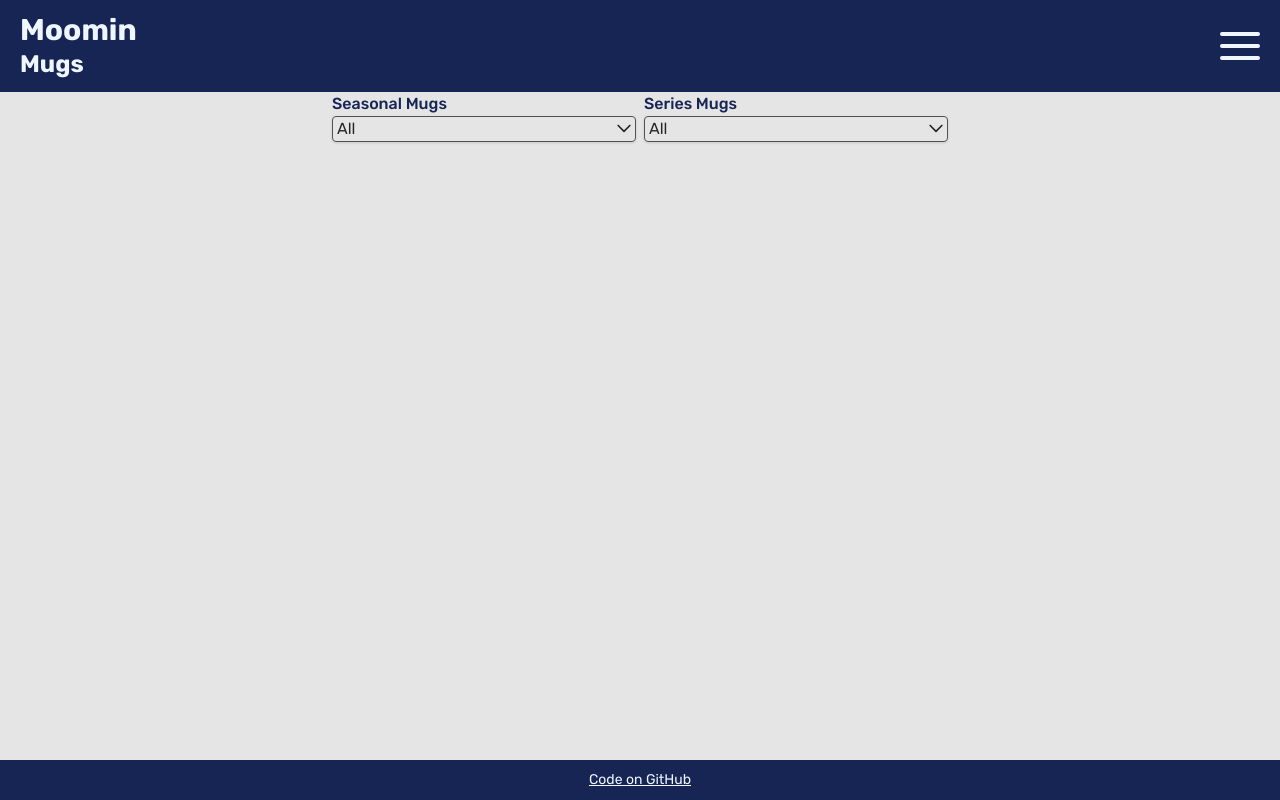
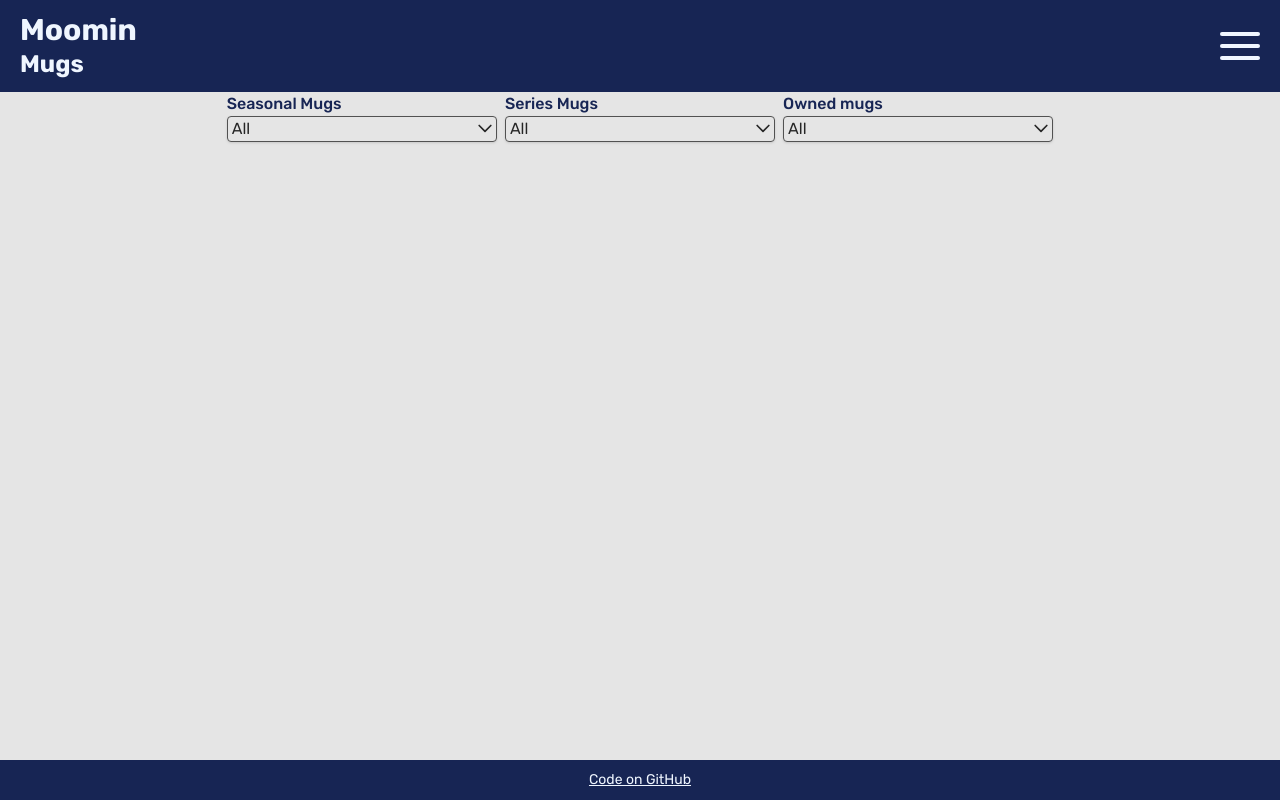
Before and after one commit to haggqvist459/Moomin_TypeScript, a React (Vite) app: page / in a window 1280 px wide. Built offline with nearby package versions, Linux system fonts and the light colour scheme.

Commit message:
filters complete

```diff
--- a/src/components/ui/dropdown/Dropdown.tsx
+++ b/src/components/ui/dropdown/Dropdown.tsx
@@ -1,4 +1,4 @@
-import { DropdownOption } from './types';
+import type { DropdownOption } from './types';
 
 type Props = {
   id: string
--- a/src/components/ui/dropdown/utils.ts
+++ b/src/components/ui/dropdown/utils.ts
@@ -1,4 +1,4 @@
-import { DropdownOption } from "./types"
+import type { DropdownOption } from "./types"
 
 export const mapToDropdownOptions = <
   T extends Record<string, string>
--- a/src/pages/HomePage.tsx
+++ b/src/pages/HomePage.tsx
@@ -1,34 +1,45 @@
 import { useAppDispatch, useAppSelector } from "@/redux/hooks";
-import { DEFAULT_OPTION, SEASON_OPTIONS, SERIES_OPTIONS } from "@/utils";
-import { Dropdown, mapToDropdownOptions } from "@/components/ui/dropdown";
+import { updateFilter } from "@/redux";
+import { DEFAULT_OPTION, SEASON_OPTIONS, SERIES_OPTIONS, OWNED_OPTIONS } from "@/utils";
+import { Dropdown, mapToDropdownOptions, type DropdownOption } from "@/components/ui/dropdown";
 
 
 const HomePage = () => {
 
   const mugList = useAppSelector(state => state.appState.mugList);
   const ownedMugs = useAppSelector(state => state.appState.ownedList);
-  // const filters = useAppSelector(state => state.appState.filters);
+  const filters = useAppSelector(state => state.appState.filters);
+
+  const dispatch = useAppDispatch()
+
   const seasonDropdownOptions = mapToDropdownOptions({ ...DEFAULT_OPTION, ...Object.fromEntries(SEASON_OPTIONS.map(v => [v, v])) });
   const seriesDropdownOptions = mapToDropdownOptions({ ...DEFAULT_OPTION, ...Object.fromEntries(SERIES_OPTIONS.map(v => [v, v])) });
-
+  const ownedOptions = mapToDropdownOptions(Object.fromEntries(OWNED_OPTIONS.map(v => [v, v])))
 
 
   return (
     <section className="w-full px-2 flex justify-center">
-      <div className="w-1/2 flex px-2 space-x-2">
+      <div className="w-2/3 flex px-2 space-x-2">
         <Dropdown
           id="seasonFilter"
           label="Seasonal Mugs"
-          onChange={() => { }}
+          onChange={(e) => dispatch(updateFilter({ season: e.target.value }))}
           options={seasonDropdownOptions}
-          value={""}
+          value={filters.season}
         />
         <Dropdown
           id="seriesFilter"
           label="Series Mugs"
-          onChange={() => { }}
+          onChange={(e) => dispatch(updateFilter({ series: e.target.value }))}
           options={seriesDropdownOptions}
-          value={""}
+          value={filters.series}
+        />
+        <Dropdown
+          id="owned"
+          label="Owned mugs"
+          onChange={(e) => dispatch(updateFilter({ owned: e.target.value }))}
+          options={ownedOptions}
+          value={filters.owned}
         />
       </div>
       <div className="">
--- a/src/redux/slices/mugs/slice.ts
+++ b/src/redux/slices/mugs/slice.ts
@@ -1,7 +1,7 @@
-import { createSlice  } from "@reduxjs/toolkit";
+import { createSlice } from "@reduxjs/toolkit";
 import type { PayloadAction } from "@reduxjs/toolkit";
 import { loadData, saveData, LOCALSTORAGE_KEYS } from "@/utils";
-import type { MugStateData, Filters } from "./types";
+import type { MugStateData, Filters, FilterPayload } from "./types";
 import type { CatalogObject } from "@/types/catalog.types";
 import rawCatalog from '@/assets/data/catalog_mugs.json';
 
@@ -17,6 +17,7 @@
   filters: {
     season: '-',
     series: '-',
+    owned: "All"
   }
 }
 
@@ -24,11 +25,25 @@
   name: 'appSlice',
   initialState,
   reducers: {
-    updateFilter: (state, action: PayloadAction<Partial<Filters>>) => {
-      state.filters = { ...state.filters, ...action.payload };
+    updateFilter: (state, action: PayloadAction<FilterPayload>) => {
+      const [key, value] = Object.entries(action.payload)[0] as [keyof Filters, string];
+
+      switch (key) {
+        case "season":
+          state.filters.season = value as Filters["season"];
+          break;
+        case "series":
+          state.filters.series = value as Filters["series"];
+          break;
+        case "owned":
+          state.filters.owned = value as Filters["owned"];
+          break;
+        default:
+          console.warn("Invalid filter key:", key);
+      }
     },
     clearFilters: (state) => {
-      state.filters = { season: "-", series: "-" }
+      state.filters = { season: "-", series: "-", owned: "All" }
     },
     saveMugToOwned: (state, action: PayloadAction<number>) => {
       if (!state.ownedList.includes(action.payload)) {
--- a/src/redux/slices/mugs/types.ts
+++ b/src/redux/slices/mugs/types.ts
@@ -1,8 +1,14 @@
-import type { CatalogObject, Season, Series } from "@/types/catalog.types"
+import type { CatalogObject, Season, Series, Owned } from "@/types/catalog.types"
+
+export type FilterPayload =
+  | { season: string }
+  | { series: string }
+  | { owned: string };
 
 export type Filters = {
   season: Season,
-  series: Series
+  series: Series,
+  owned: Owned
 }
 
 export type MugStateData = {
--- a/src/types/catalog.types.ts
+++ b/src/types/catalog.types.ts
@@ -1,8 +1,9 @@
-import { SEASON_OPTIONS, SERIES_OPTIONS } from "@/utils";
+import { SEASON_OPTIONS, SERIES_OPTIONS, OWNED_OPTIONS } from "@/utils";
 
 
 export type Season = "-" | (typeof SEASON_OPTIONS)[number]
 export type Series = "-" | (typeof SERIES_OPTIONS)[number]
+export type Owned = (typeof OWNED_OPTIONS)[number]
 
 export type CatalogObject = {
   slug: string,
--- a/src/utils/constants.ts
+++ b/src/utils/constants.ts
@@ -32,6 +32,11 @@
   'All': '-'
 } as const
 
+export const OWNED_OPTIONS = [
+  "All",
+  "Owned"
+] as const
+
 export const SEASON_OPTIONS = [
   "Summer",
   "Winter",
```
************
### TASK DIRECTIONS
Every line of the material that holds the word "useAppSelector" must be found and copied.

### SOLUTION FOR THIS PROBLEM
 import { useAppDispatch, useAppSelector } from "@/redux/hooks";
   const mugList = useAppSelector(state => state.appState.mugList);
   const ownedMugs = useAppSelector(state => state.appState.ownedList);
-  // const filters = useAppSelector(state => state.appState.filters);
+  const filters = useAppSelector(state => state.appState.filters);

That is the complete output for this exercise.